▶ **Your assignment**: Write out word for word each line from the top of the material through the line that has "diff --git a/README.md b/README.md". Pictures do not go in.
• • • • • • •
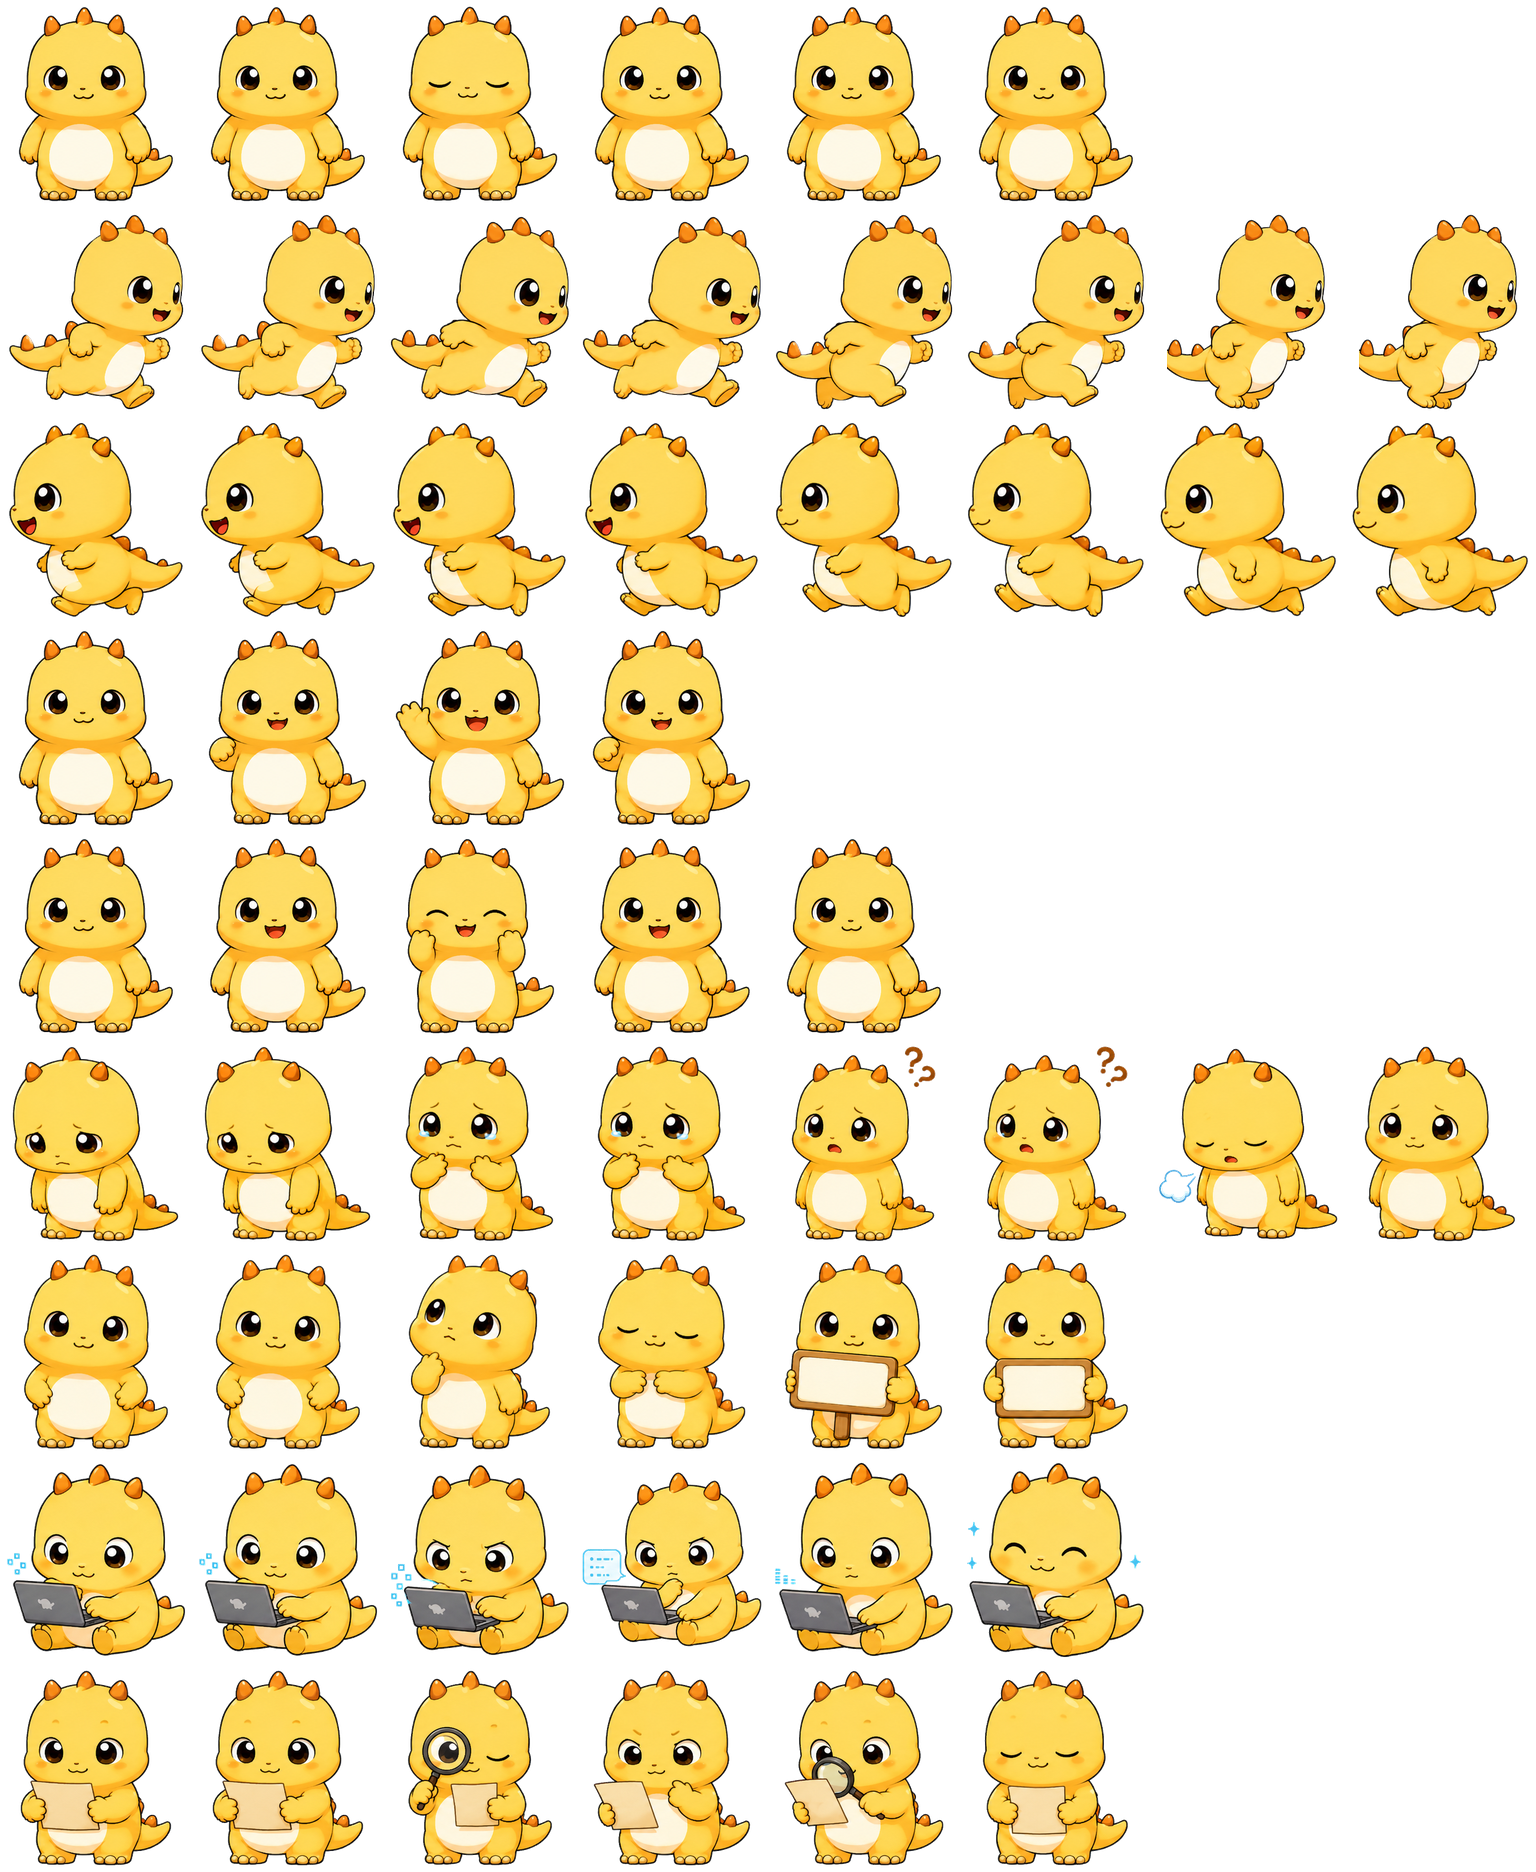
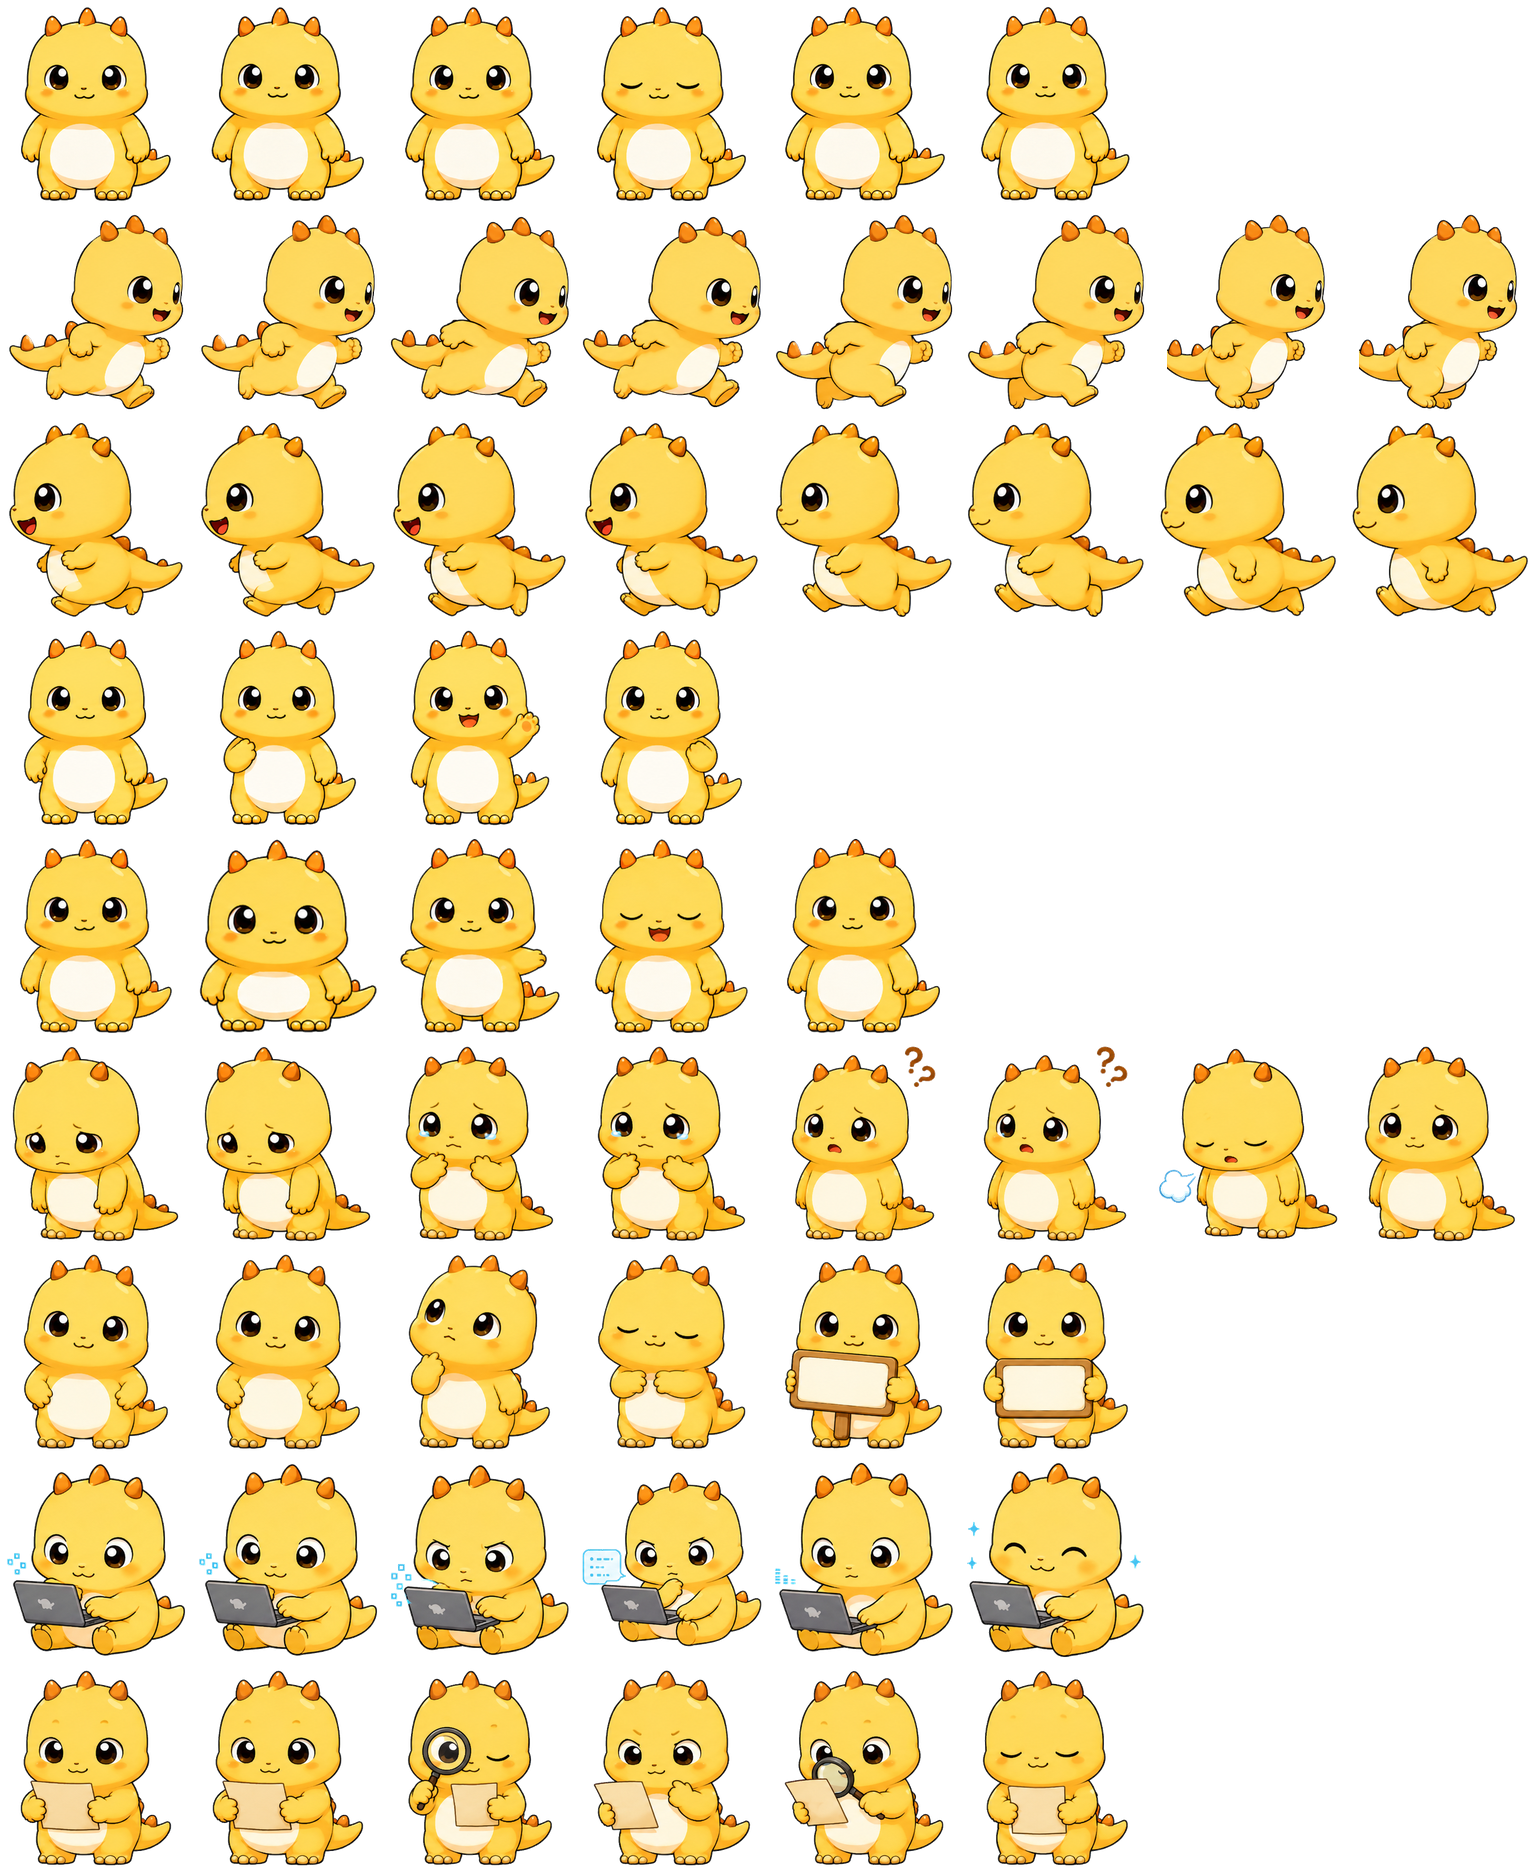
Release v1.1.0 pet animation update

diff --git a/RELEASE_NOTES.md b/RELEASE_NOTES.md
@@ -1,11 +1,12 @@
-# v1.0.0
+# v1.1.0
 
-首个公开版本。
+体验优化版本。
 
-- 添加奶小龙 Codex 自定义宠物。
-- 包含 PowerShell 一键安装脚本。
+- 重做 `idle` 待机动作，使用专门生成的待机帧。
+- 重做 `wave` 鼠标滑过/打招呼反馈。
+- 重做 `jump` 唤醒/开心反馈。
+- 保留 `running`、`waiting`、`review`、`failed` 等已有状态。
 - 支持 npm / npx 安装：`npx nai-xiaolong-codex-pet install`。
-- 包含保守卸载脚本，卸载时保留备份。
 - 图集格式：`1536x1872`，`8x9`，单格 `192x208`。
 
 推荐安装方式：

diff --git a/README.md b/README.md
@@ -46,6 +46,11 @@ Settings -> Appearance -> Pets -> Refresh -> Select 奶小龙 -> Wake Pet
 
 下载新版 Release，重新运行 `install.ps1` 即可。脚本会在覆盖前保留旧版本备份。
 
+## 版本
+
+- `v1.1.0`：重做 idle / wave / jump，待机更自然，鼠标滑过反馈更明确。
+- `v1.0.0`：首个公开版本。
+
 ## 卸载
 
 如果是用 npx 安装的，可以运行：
• • • • • • •
▶ **Solution to the exercise**:
Release v1.1.0 pet animation update

diff --git a/RELEASE_NOTES.md b/RELEASE_NOTES.md
@@ -1,11 +1,12 @@
-# v1.0.0
+# v1.1.0
 
-首个公开版本。
+体验优化版本。
 
-- 添加奶小龙 Codex 自定义宠物。
-- 包含 PowerShell 一键安装脚本。
+- 重做 `idle` 待机动作，使用专门生成的待机帧。
+- 重做 `wave` 鼠标滑过/打招呼反馈。
+- 重做 `jump` 唤醒/开心反馈。
+- 保留 `running`、`waiting`、`review`、`failed` 等已有状态。
 - 支持 npm / npx 安装：`npx nai-xiaolong-codex-pet install`。
-- 包含保守卸载脚本，卸载时保留备份。
 - 图集格式：`1536x1872`，`8x9`，单格 `192x208`。
 
 推荐安装方式：

diff --git a/README.md b/README.md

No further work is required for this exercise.